Late loss by Eastern looked familiar


JJ Bullock

Eastern’s Kashawn Charles surveys the court in Eastern’s 78-71 loss against Tennessee-Martin Wednesday night in Evansville.

JJ Bullock, Sports Editor

EVANSVILLE, Ind. — On Feb. 28 the Eastern men’s basketball team led Jacksonville State 64-57 with three minutes to play in the second half of a game that would be ever important to the seeding of the conference tournament.

A few late mistakes in regulation and in the two subsequent overtime periods that followed had Eastern saddled with an 89-84 loss by the time the game was over.

On March 2, Eastern led Tennessee Tech 55-51 with 2:23 to play in regulation.

Eastern led again, this time the margin was tighter at 57-56 with 1:23 to play in the second half.

And in all too similar fashion to what happened just two days earlier, a couple of missed shots and misplayed passes occurred in the waning minutes of the game and Eastern once again found itself on the losing end of a crucial conference game, this time losing 63-57.

The familiarity returned Wednesday night in Evansville, Indiana for Eastern’s first-round game against Tennessee-Martin in the Ohio Valley Conference tournament.

At the end of the first half Eastern held a narrow 38-36 lead over the Skyhawks.

With 4:48 remaining in the second half, Eastern’s once lead had turned into a 62-60 Skyhawk lead.

With 2:34 remaining, Eastern’s Ben Harvey cut the lead to 65-64, only for the Skyhawks to return down the court with another basket of their own.

A foul by Eastern’s Mack Smith with 6.9 seconds left, with Eastern trailing 74-71 led to Tennessee-Martin free throws that sealed the game for the Skyhawks.

It was the exact same kind of tit-for-tat game Eastern had found itself in just one-week prior.
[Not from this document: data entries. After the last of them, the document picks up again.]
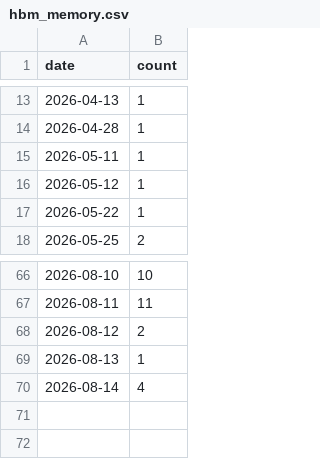
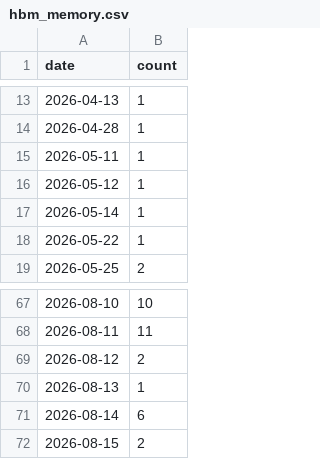
Before and after one commit to jiwonsea/news-narrative-tracker, a CSV file: data/forward/hbm_memory.csv, drawn as a sheet; only a part is shown, gaps mark what is left out.

```diff
--- a/data/forward/hbm_memory.csv
+++ b/data/forward/hbm_memory.csv
@@ -16,2 +16,3 @@ date,count
 2026-05-12,1
+2026-05-14,1
 2026-05-22,1
@@ -69,2 +70,3 @@ date,count
 2026-08-13,1
-2026-08-14,4
+2026-08-14,6
+2026-08-15,2
```
Also changed, not shown: data/forward/ai_datacenter_power.csv, data/forward/defense_exports.csv, 5 other files.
And it ended the same way, with Eastern losing, this time 78-71, as the Panthers had to drive back to Charleston followed by the same demons that had haunted them for much of the season.
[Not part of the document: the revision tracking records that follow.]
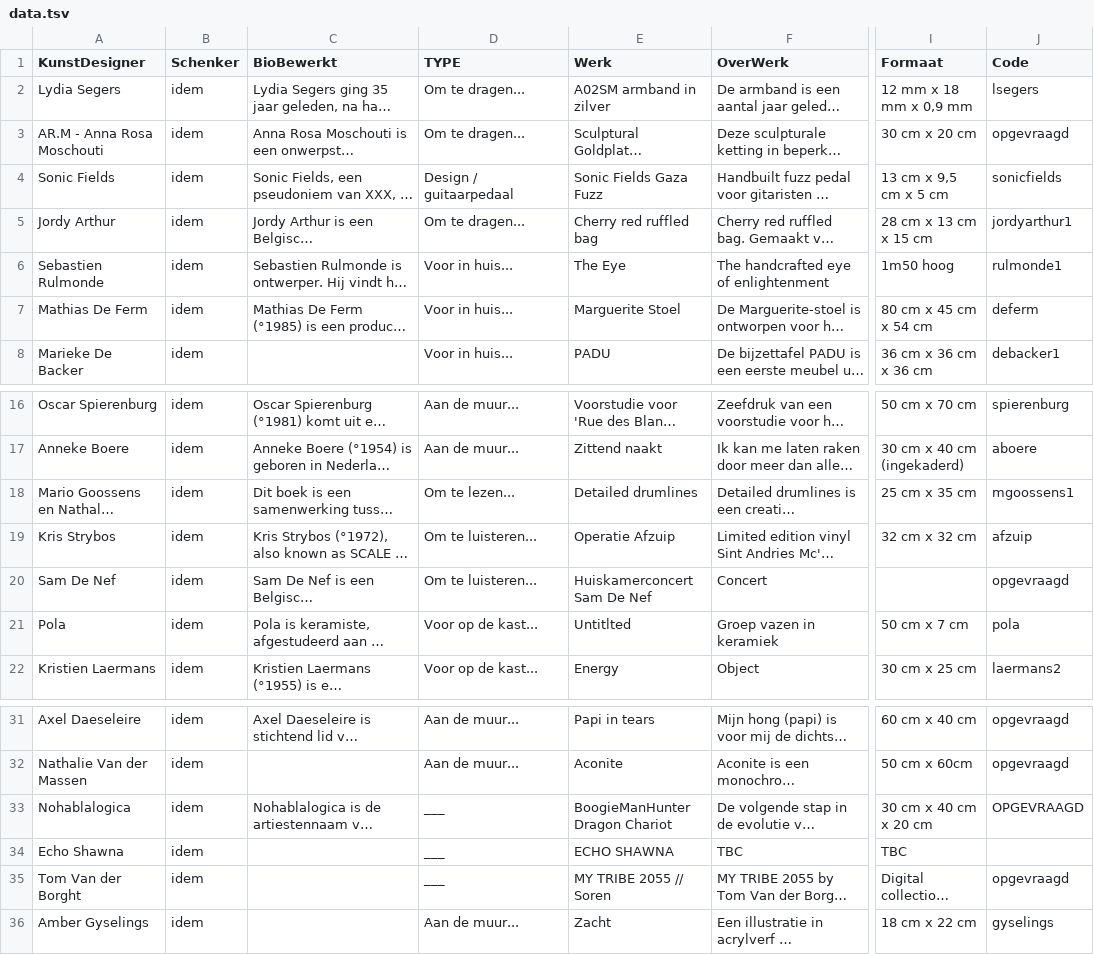
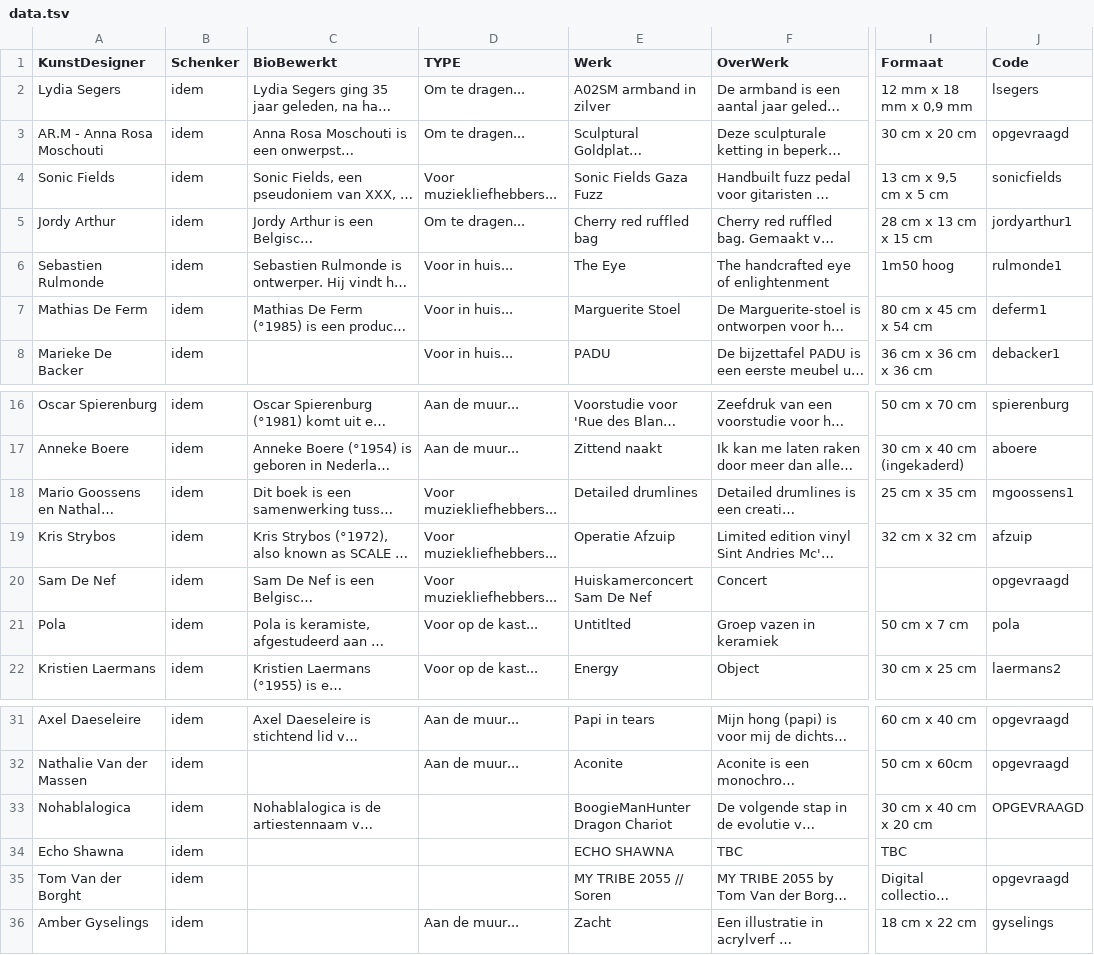
Before and after one commit to pbertels/artdesign, a TSV file: data.tsv, drawn as a sheet; only a part is shown, gaps mark what is left out; long unchanged cells end in …; the diff names each change by its address in the sheet, - before the commit and + after, or states it on an @@ line.

```diff
--- a/data.tsv
+++ b/data.tsv
-D4 (TYPE): Design / guitaarpedaal
+D4 (TYPE): Voor muziekliefhebbers...
-J7 (Code): deferm
+J7 (Code): deferm1
-D18 (TYPE): Om te lezen...
+D18 (TYPE): Voor muziekliefhebbers...
-D19:D20 (TYPE): Om te luisteren...
+D19:D20 (TYPE): Voor muziekliefhebbers...
-D33:D35 (TYPE): ___
+D33:D35 (TYPE): (empty)
```
Also changed, not shown: 6 other files.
On Wednesday night when Eastern needed a clutch basket, they instead got another sigh-inducing miss, like the missed three-pointer by Mack Smith with 15 seconds to play.

When the Panthers’ needed a disciplined possession, they instead turned in a frustrating and head-scratching mistake.
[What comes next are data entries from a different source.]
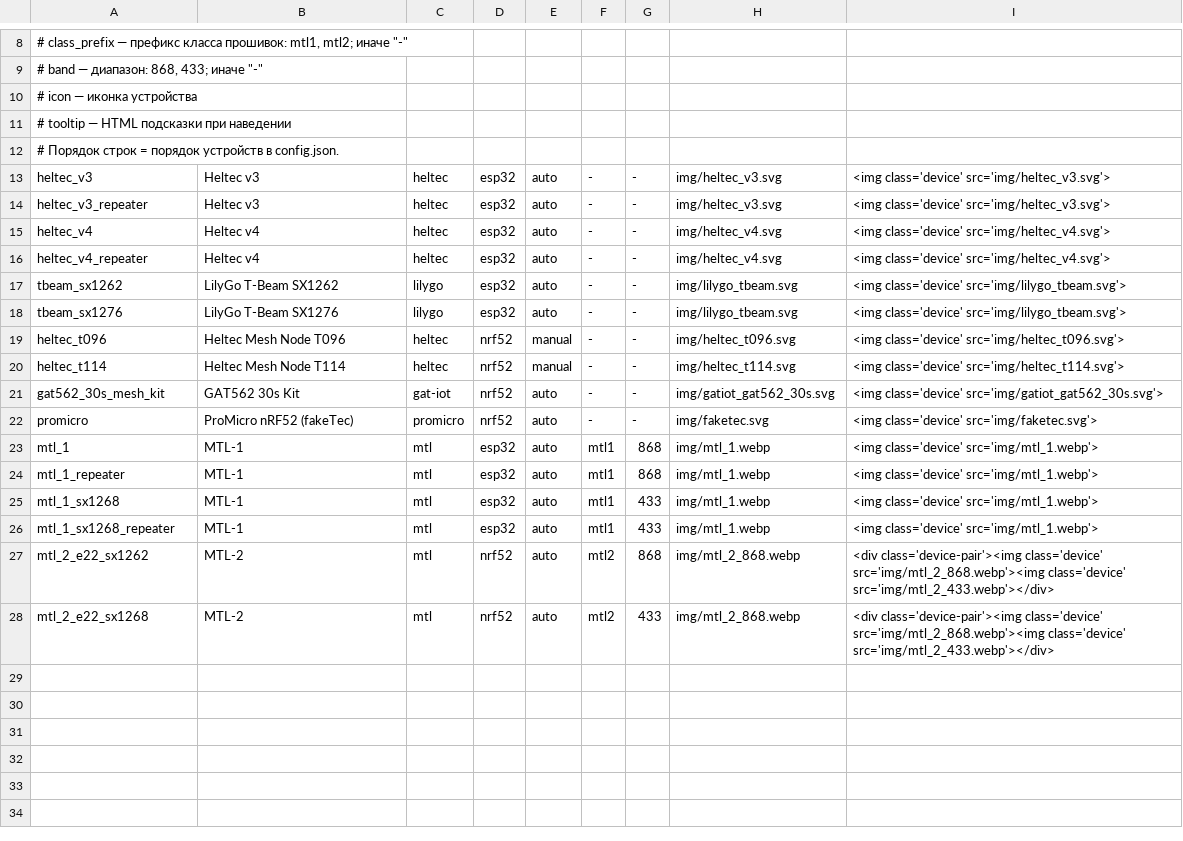
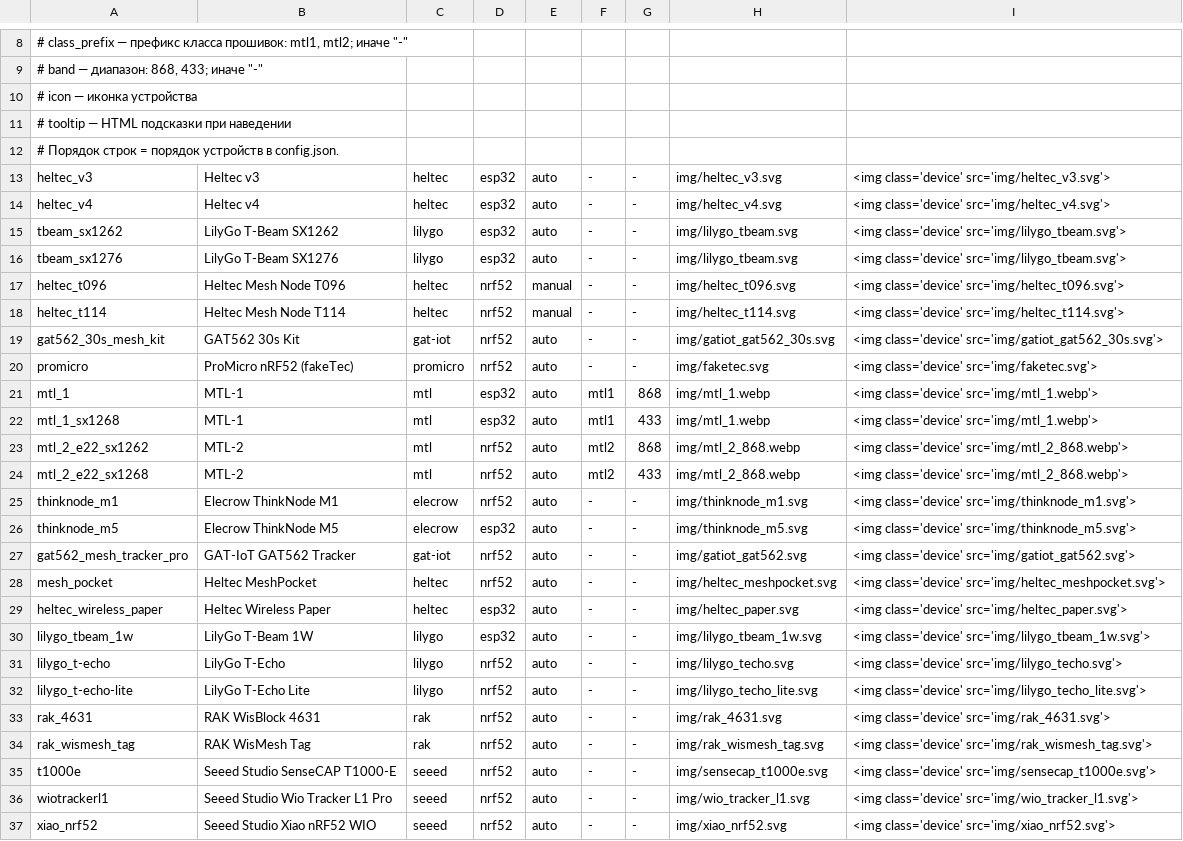
Before and after one commit to alexxxst/meshcore-flasher, a TSV file: tools/catalog.devices.tsv, drawn as a sheet; only a part is shown, gaps mark what is left out.

Commit message:
Компаньоны с wiki, стирание flash nRF52, тексты по типу платы
Каталог: 23 устройства, 48 записей ролей, 103 версии.
- добавлены BLE-компаньоны (v1.18 · PS, powersave) для существующих
  плат и 12 новых: ThinkNode M1/M5, GAT562 Tracker, MeshPocket,
  Wireless Paper, T-BEAM 1W, T-Echo, T-Echo Lite, RAK 4631,
  WisMesh Tag, T1000E, Wio Tracker L1 Pro, Xiao nRF52 WIO
- LilyGo T-Beam 1W получил ещё и репитер v1.18 · BL+PS+TS
- порядок ролей: компаньон → репитер → наблюдатель; у MTL-блоков
  отдельные роли mtl1_868_companion / mtl1_433_companion и т.д.
- 13 SVG-иконок новых плат взяты с flasher.meshcore.io
  (только для превью в подсказке)

UI:
- на странице компаньона только ссылка «Настройки сети» (без
  «Рекомендуемых» и без чипа наблюдателя)
- у BLE-компаньонов на ESP32 в описании роли сказано про Wi-Fi
- предупреждение «Смена типа прошивки» зависит от типа и роли:
  ESP32 — merged + upgrade, nRF52 — «Стереть flash»,
  компаньоны — без слов про репитер
- уведомление об 404 архива стало понятным
- картинки: MTL-1 — фото платы ревизии 2 (был рендер v1),
  MTL-2 — одна картинка вместо пары

Фиксы:
- archive_token в build_config.py срезал только один суффикс
  (heltec_v3_repeater_mqtt давал лишние токены)
- config.json грузится с no-store, чтобы обновления каталога
  были видны сразу

Тесты: node --test 17 pass, unittest 16 pass, build-config 4/4,
build-config.sh --check — конфиг актуален (103 архива).

```diff
--- a/tools/catalog.devices.tsv
+++ b/tools/catalog.devices.tsv
@@ -13,5 +13,3 @@
 heltec_v3	Heltec v3	heltec	esp32	auto	-	-	img/heltec_v3.svg	<img class='device' src='img/heltec_v3.svg'>
-heltec_v3_repeater	Heltec v3	heltec	esp32	auto	-	-	img/heltec_v3.svg	<img class='device' src='img/heltec_v3.svg'>
 heltec_v4	Heltec v4	heltec	esp32	auto	-	-	img/heltec_v4.svg	<img class='device' src='img/heltec_v4.svg'>
-heltec_v4_repeater	Heltec v4	heltec	esp32	auto	-	-	img/heltec_v4.svg	<img class='device' src='img/heltec_v4.svg'>
 tbeam_sx1262	LilyGo T-Beam SX1262	lilygo	esp32	auto	-	-	img/lilygo_tbeam.svg	<img class='device' src='img/lilygo_tbeam.svg'>
@@ -23,6 +21,17 @@ promicro	ProMicro nRF52 (fakeTec)	promicro	nrf52	auto	-	-	img/faketec.svg	<img c
 mtl_1	MTL-1	mtl	esp32	auto	mtl1	868	img/mtl_1.webp	<img class='device' src='img/mtl_1.webp'>
-mtl_1_repeater	MTL-1	mtl	esp32	auto	mtl1	868	img/mtl_1.webp	<img class='device' src='img/mtl_1.webp'>
 mtl_1_sx1268	MTL-1	mtl	esp32	auto	mtl1	433	img/mtl_1.webp	<img class='device' src='img/mtl_1.webp'>
-mtl_1_sx1268_repeater	MTL-1	mtl	esp32	auto	mtl1	433	img/mtl_1.webp	<img class='device' src='img/mtl_1.webp'>
-mtl_2_e22_sx1262	MTL-2	mtl	nrf52	auto	mtl2	868	img/mtl_2_868.webp	<div class='device-pair'><img class='device' src='img/mtl_2_868.webp'><img class='device' src='img/mtl_2_433.webp'></div>
-mtl_2_e22_sx1268	MTL-2	mtl	nrf52	auto	mtl2	433	img/mtl_2_868.webp	<div class='device-pair'><img class='device' src='img/mtl_2_868.webp'><img class='device' src='img/mtl_2_433.webp'></div>
+mtl_2_e22_sx1262	MTL-2	mtl	nrf52	auto	mtl2	868	img/mtl_2_868.webp	<img class='device' src='img/mtl_2_868.webp'>
+mtl_2_e22_sx1268	MTL-2	mtl	nrf52	auto	mtl2	433	img/mtl_2_868.webp	<img class='device' src='img/mtl_2_868.webp'>
+thinknode_m1	Elecrow ThinkNode M1	elecrow	nrf52	auto	-	-	img/thinknode_m1.svg	<img class='device' src='img/thinknode_m1.svg'>
+thinknode_m5	Elecrow ThinkNode M5	elecrow	esp32	auto	-	-	img/thinknode_m5.svg	<img class='device' src='img/thinknode_m5.svg'>
+gat562_mesh_tracker_pro	GAT-IoT GAT562 Tracker	gat-iot	nrf52	auto	-	-	img/gatiot_gat562.svg	<img class='device' src='img/gatiot_gat562.svg'>
+mesh_pocket	Heltec MeshPocket	heltec	nrf52	auto	-	-	img/heltec_meshpocket.svg	<img class='device' src='img/heltec_meshpocket.svg'>
+heltec_wireless_paper	Heltec Wireless Paper	heltec	esp32	auto	-	-	img/heltec_paper.svg	<img class='device' src='img/heltec_paper.svg'>
+lilygo_tbeam_1w	LilyGo T-Beam 1W	lilygo	esp32	auto	-	-	img/lilygo_tbeam_1w.svg	<img class='device' src='img/lilygo_tbeam_1w.svg'>
+lilygo_t-echo	LilyGo T-Echo	lilygo	nrf52	auto	-	-	img/lilygo_techo.svg	<img class='device' src='img/lilygo_techo.svg'>
+lilygo_t-echo-lite	LilyGo T-Echo Lite	lilygo	nrf52	auto	-	-	img/lilygo_techo_lite.svg	<img class='device' src='img/lilygo_techo_lite.svg'>
+rak_4631	RAK WisBlock 4631	rak	nrf52	auto	-	-	img/rak_4631.svg	<img class='device' src='img/rak_4631.svg'>
+rak_wismesh_tag	RAK WisMesh Tag	rak	nrf52	auto	-	-	img/rak_wismesh_tag.svg	<img class='device' src='img/rak_wismesh_tag.svg'>
+t1000e	Seeed Studio SenseCAP T1000-E	seeed	nrf52	auto	-	-	img/sensecap_t1000e.svg	<img class='device' src='img/sensecap_t1000e.svg'>
+wiotrackerl1	Seeed Studio Wio Tracker L1 Pro	seeed	nrf52	auto	-	-	img/wio_tracker_l1.svg	<img class='device' src='img/wio_tracker_l1.svg'>
+xiao_nrf52	Seeed Studio Xiao nRF52 WIO	seeed	nrf52	auto	-	-	img/xiao_nrf52.svg	<img class='device' src='img/xiao_nrf52.svg'>
```
Also changed, not shown: tools/catalog.versions.tsv, 28 other files.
With six seconds left and Eastern still trailing by three points, a personal foul by Mack Smith, one that drew the ire of head coach Jay Spoonhour who barked at the referees following the call, gave Tennessee-Martin the chance to make the game-sealing free-throws.

It is a disappointing way for Eastern to end its season, but one that should not be visited by Eastern like a stranger.

On Feb. 28 Eastern needed a clutch shot, a solid defensive stop, they did not come. On March 2 Eastern needed anyone to become a playmaker late in the game, no one did.

On Wednesday, the narrative stayed the same and this time it cost Eastern its season.

Whether the blame should be pointed at coaching or at players is difficult to decipher and perhaps is not even that important. All that is clear and has been clear in Eastern’s last three games is that when the going got tough late in games; Eastern collectively did not answer the call.

As Eastern’s season now comes to an end, the Panthers will have eight months to ponder what could have been different had only a few seconds of time gone differently.

JJ Bullock can be reached at 581-2812 or [email protected].